__Exercise goal__: Go line by line through the entries and show those that hold the string "login".
── Supplied information
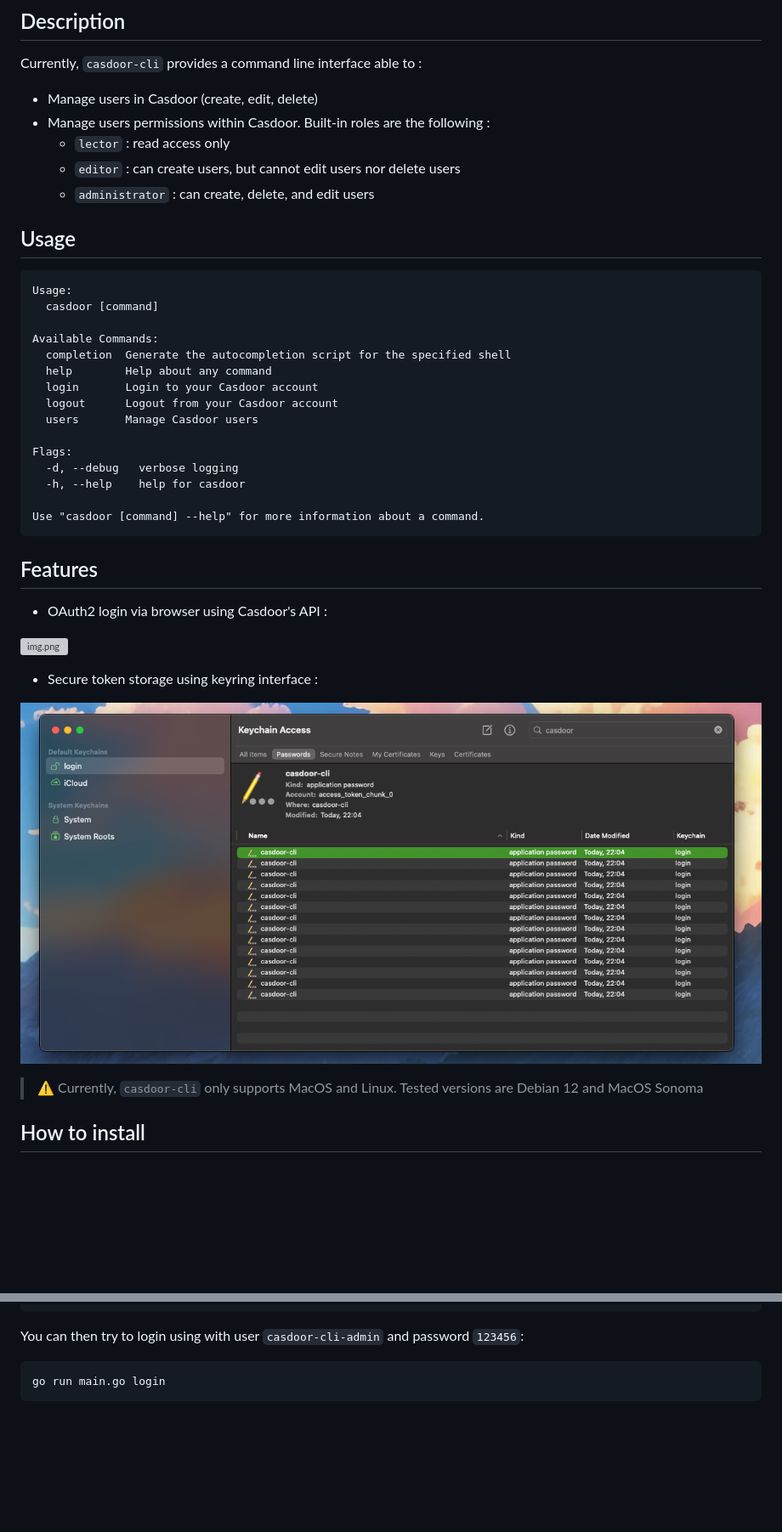
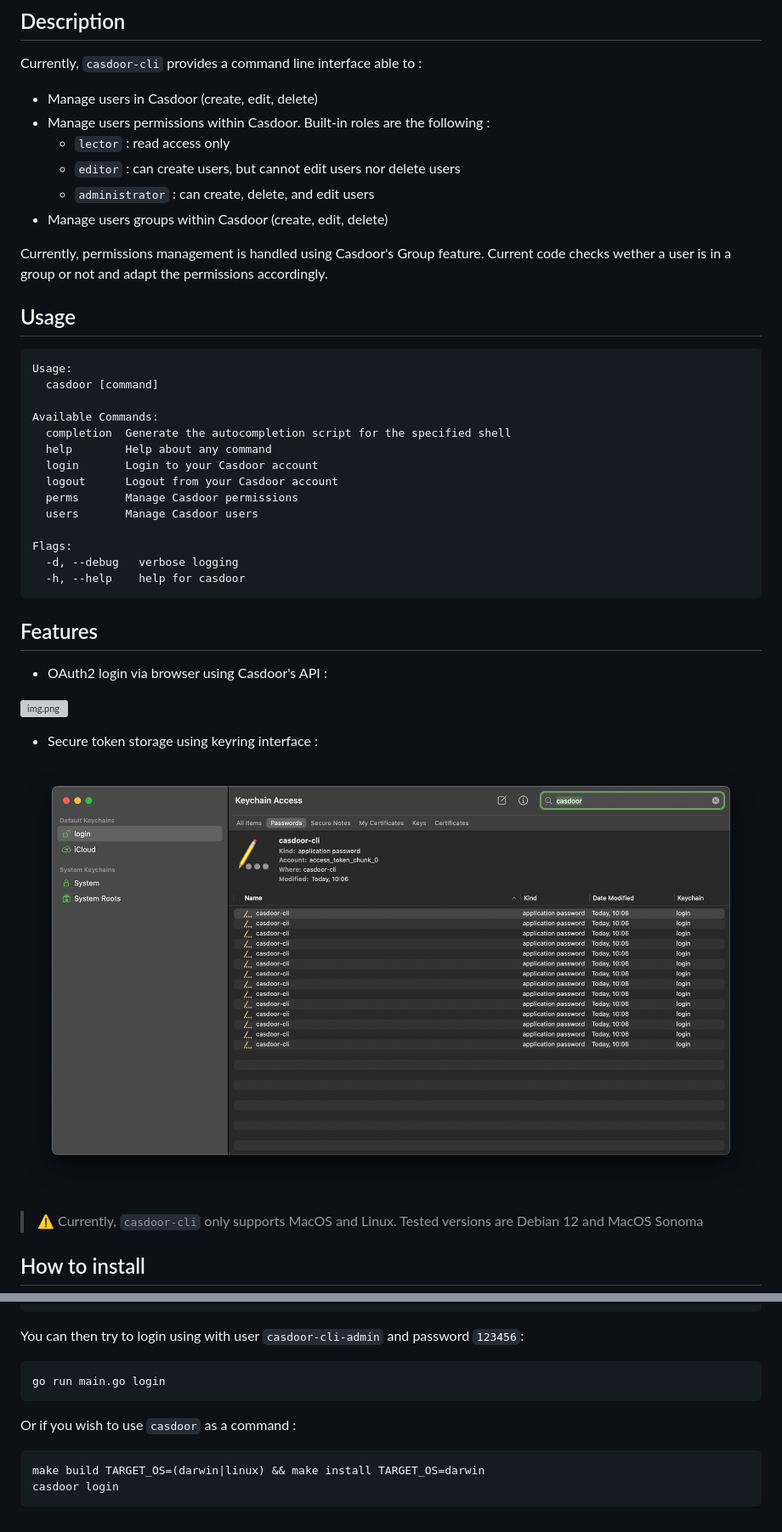
Before and after one commit to casdoor/casdoor-cli, a Markdown page: README.md, 2 parts joined by grey strips. Shown at 85% size. Drawn GitHub-style; pictures changed too: img/screenshoot_1.png; blank space fills up the shorter version; grey boxes are pictures that could not be loaded.

Commit message:
feat(roles): add roles handling + update README

````diff
--- a/README.md
+++ b/README.md
@@ -36,6 +36,9 @@ Currently, `casdoor-cli` provides a command line interface able to :
     - `lector` : read access only
     - `editor` : can create users, but cannot edit users nor delete users
     - `administrator`  : can create, delete, and edit users
+- Manage users groups within Casdoor (create, edit, delete)
+
+Currently, permissions management is handled using Casdoor's Group feature. Current code checks wether a user is in a group or not and adapt the permissions accordingly.
 
 ## Usage
 
@@ -48,13 +51,12 @@ Available Commands:
   help        Help about any command
   login       Login to your Casdoor account
   logout      Logout from your Casdoor account
+  perms       Manage Casdoor permissions
   users       Manage Casdoor users
 
 Flags:
   -d, --debug   verbose logging
   -h, --help    help for casdoor
-
-Use "casdoor [command] --help" for more information about a command.
 ```
 
 ## Features
@@ -167,6 +169,13 @@ redirect_uri: http://localhost:9000/callback
 
 You can then try to login using with user `casdoor-cli-admin` and password `123456`:
 
-```
+```bash
 go run main.go login
 ```
+
+Or if you wish to use `casdoor` as a command :
+
+```bash
+make build TARGET_OS=(darwin|linux) && make install TARGET_OS=darwin
+casdoor login
+```
````
Also changed, not shown: other parts of README.md (+2 -2 lines), 4 other files.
────
__Answer to the exercise__:
   login       Login to your Casdoor account
 You can then try to login using with user `casdoor-cli-admin` and password `123456`:
 go run main.go login
+casdoor login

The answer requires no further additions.